Exercise requirements: The lines below that include "delivered" are to be found and copied.

*** Excerpted records Section Begins ***

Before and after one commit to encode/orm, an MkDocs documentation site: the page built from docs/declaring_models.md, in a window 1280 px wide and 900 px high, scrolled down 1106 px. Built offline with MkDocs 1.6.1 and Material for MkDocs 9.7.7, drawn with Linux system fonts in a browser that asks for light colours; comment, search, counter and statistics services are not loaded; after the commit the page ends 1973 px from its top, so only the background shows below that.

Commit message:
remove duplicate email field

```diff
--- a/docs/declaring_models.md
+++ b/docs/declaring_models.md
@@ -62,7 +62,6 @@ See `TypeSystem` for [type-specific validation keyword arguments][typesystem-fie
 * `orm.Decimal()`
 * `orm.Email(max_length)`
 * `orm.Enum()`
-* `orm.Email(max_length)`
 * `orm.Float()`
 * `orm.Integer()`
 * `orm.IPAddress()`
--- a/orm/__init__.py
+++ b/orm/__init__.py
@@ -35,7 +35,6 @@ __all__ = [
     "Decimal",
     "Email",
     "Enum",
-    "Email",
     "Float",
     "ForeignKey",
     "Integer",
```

*** Excerpted records Section Ends ***
*** Excerpted records Section Begins ***

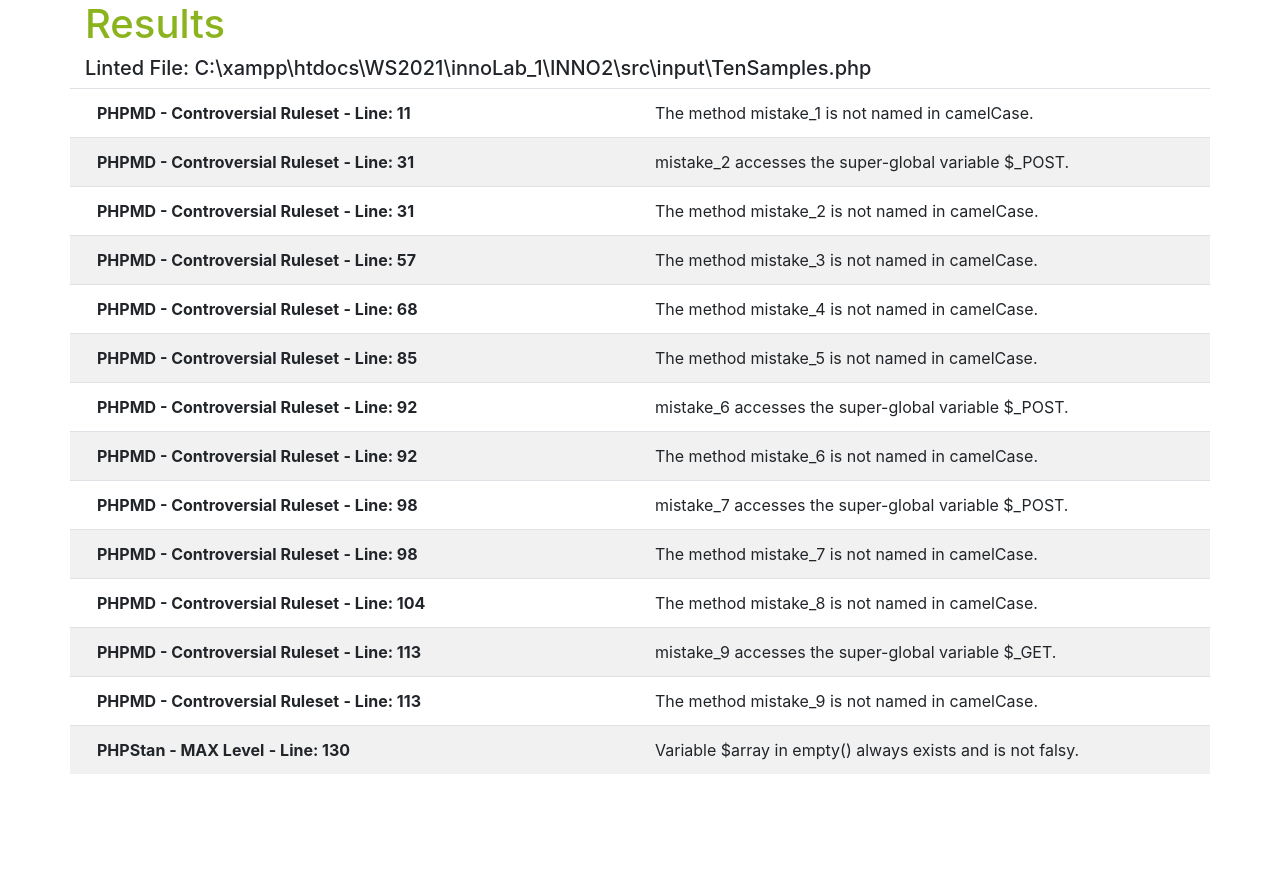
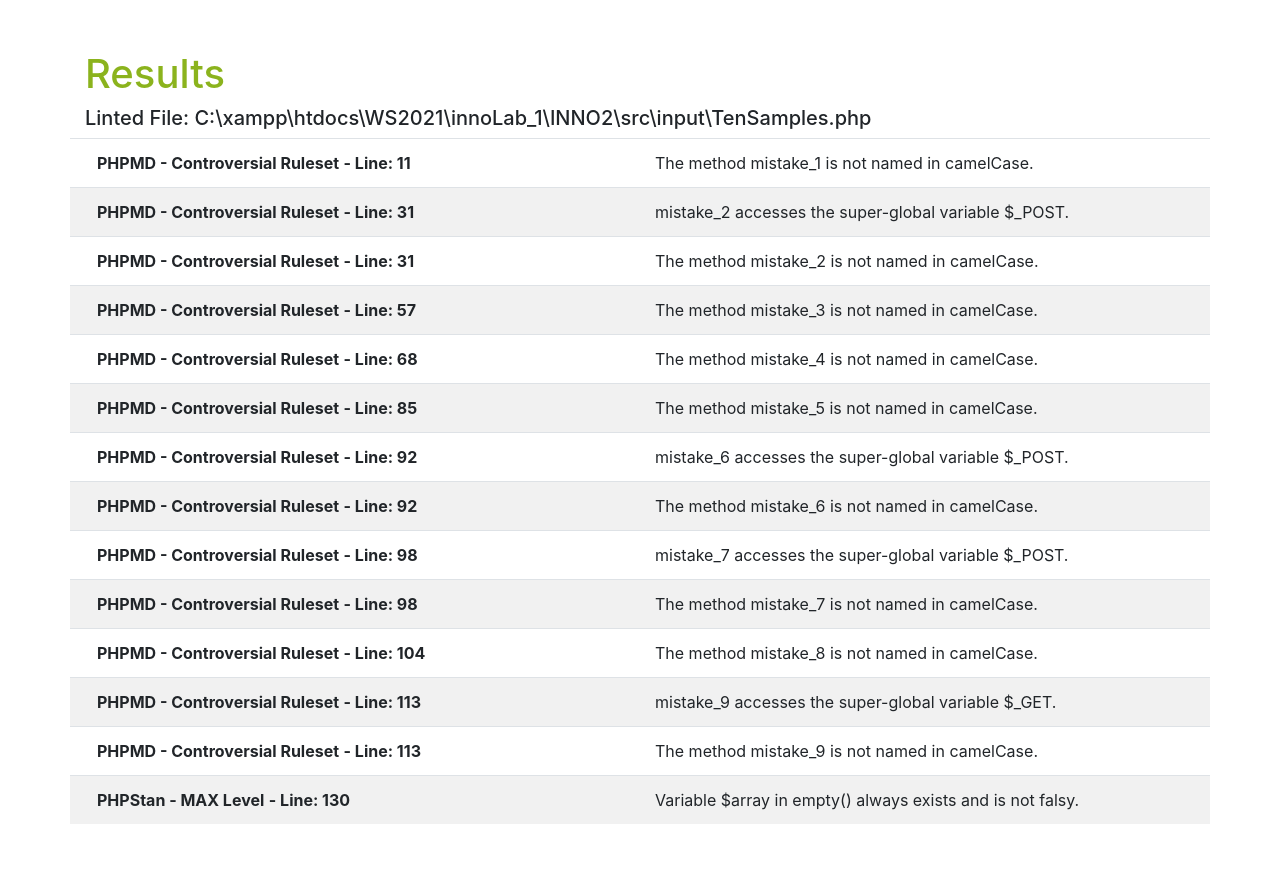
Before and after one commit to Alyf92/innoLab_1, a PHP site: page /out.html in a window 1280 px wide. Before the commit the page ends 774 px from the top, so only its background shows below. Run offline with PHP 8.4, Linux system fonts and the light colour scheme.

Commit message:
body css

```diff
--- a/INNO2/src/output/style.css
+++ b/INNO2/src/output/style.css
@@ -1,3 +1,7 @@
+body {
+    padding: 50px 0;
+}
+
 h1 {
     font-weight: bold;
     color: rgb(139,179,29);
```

*** Excerpted records Section Ends ***
*** Excerpted records Section Begins ***

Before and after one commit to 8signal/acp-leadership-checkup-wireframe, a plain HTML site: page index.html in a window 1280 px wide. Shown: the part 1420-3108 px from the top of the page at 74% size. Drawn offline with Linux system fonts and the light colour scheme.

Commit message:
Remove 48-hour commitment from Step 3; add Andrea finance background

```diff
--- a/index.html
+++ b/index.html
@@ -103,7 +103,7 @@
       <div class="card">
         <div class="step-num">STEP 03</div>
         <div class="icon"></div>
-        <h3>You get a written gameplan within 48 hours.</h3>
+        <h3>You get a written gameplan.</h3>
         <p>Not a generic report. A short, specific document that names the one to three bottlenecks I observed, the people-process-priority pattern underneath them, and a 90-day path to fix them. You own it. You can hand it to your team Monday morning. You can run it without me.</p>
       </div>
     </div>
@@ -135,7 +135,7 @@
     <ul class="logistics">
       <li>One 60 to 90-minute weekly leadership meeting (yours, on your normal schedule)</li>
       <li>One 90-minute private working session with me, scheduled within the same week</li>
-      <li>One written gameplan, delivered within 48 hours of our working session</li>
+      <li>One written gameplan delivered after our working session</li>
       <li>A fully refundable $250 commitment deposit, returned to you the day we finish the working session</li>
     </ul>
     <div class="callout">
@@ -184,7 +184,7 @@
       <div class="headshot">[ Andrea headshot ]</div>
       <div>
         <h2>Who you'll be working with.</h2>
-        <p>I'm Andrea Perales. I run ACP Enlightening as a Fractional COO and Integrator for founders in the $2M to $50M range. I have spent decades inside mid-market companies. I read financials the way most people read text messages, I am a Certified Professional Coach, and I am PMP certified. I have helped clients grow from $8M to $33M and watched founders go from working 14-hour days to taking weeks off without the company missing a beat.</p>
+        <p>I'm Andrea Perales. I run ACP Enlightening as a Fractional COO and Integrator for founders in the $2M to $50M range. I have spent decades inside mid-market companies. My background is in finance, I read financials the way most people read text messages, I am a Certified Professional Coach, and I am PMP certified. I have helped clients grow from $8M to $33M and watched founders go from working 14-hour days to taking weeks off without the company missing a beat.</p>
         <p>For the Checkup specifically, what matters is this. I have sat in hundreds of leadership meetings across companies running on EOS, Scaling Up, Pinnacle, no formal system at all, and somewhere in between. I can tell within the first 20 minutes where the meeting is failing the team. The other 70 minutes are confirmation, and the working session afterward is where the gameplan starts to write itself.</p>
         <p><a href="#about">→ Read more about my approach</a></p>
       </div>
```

*** Excerpted records Section Ends ***

Solution:
-      <li>One written gameplan, delivered within 48 hours of our working session</li>
+      <li>One written gameplan delivered after our working session</li>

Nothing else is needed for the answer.